Bar al Teatro’s peaceful and lovely dining room. It is a small place, so a reservation is advised.
We went to Liguria for seafood — and we had some excellent meals with grilled fish, clams, mussels, and marinated anchovies — but we also found the most outstanding pizza of the trip at Caffe al Teatro in Camogli. Caffe al Teatro is attached to a very grand theatre venue with appropriate elegance for such a fine building. Not your average Italian pizzeria. It has white tablecloths, crystal, soft lighting, a mellow playlist, and a server who would be at home in a Michelin-rated restaurant. But they crank out pizza. There are antipasti, one or two kinds of pasta, and desserts, but primarily it is pizza on the minds of the dinners.

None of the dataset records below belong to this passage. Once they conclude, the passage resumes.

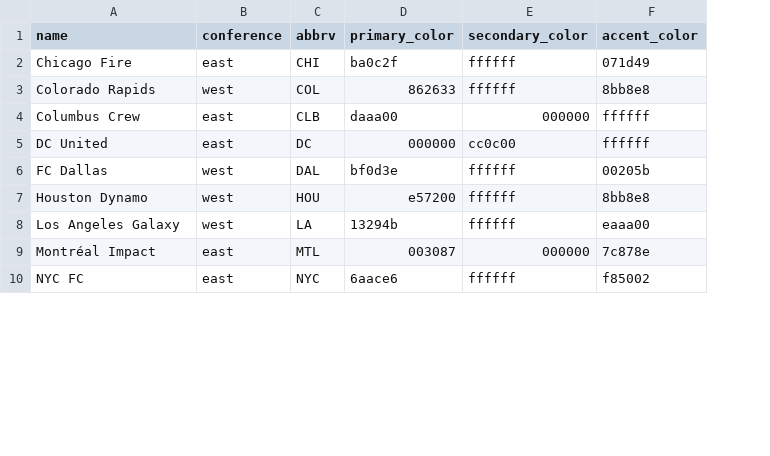
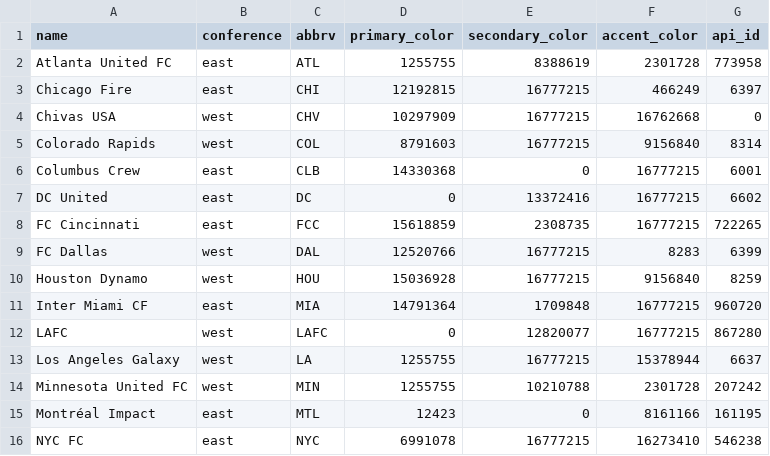
Before and after one commit to MidnightRiders/MemberPortal, a CSV file: lib/assets/clubs.csv, drawn as a sheet; only a part is shown; addresses are those after the commit; the diff covers the shown part only; the diff names each change by its address in the sheet, - before the commit and + after, or states it on an @@ line.

Commit message:
Update seed data

```diff
--- a/lib/assets/clubs.csv
+++ b/lib/assets/clubs.csv
+column G (api_id), row 3: 6397; rows 5-7: 8314 | 6001 | 6602; rows 9-10: 6399 | 8259; row 13: 6637; rows 15-16: 161195 | 546238
+row 2: Atlanta United FC | east | ATL | 1255755 | 8388619 | 2301728 | 773958
-D3 (primary_color): ba0c2f
+D3 (primary_color): 12192815
-E3 (secondary_color): ffffff
+E3 (secondary_color): 16777215
-F3 (accent_color): 071d49
+F3 (accent_color): 466249
+row 4: Chivas USA | west | CHV | 10297909 | 16777215 | 16762668 | 0
-D5 (primary_color): 862633
+D5 (primary_color): 8791603
-E5 (secondary_color): ffffff
+E5 (secondary_color): 16777215
-F5 (accent_color): 8bb8e8
+F5 (accent_color): 9156840
-D6 (primary_color): daaa00
+D6 (primary_color): 14330368
-E6 (secondary_color): 000000
+E6 (secondary_color): 0
-F6:F7 (accent_color): ffffff
+F6:F7 (accent_color): 16777215
-D7 (primary_color): 000000
+D7 (primary_color): 0
-E7 (secondary_color): cc0c00
+E7 (secondary_color): 13372416
+row 8: FC Cincinnati | east | FCC | 15618859 | 2308735 | 16777215 | 722265
-D9 (primary_color): bf0d3e
+D9 (primary_color): 12520766
-E9:E10 (secondary_color): ffffff
+E9:E10 (secondary_color): 16777215
-F9 (accent_color): 00205b
+F9 (accent_color): 8283
-D10 (primary_color): e57200
+D10 (primary_color): 15036928
-F10 (accent_color): 8bb8e8
+F10 (accent_color): 9156840
+row 11: Inter Miami CF | east | MIA | 14791364 | 1709848 | 16777215 | 960720
+row 12: LAFC | west | LAFC | 0 | 12820077 | 16777215 | 867280
-D13 (primary_color): 13294b
+D13 (primary_color): 1255755
-E13 (secondary_color): ffffff
+E13 (secondary_color): 16777215
-F13 (accent_color): eaaa00
+F13 (accent_color): 15378944
+row 14: Minnesota United FC | west | MIN | 1255755 | 10210788 | 2301728 | 207242
-D15 (primary_color): 003087
+D15 (primary_color): 12423
-E15 (secondary_color): 000000
+E15 (secondary_color): 0
-F15 (accent_color): 7c878e
+F15 (accent_color): 8161166
-D16 (primary_color): 6aace6
+D16 (primary_color): 6991078
-E16 (secondary_color): ffffff
+E16 (secondary_color): 16777215
-F16 (accent_color): f85002
+F16 (accent_color): 16273410
```
Also changed, not shown: 1 added row, 6 removed rows and 33 edited cells elsewhere in this file, lib/assets/players.csv.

Pizza alla Stefano.
At Caffe al Teatro the pizza choices are extraordinary and creative. There are the usual suspects, like Ric’s Pizza Romana with anchovies, olives and capers, or a simple Salami Piccanti. There are also more exotic and unusual creations. The Pizza alla Stefano was so good I had it on both visits: mozzarella di bufala, raddicchio, grana padrano, spinach, and prosciutto turned out to be a wondrous combination. Grazie, Stefano! The wine list is fairly robust for a small establishment, but we found the house wine to be a great pizza wash. Never made it to dessert.
Caffe al Teatro gets a solid 10 in the Our Weekly Pizza ratings. Quality product, great service, and a charming dining room merit 9 points, and an extra credit point for pizza choices. You can even pick your dough! Absolutely go there if you are in the region. Open evenings only, in true Italian tradition.
My charming pizza testing companion at Caffe al Teatro.
Ric’s choice, Pizza Romana.
We “discovered” La Tambra of Santa Cristina in 2016 when we spent the month of July in Ortisei. I am pleased to say it was worth the trip, still producing a great product. It is an awkward trip by bus: easy to arrive for dinner at 19:00 or so, but regular bus service stops and one has to wait for the hourly “Night Bus” to return to Ortisei. La Tambra still garners 9 points from us. Consistency and excellence. The rest of the menu looks good, too, but I’d have a hard time going there and eating anything other than pizza.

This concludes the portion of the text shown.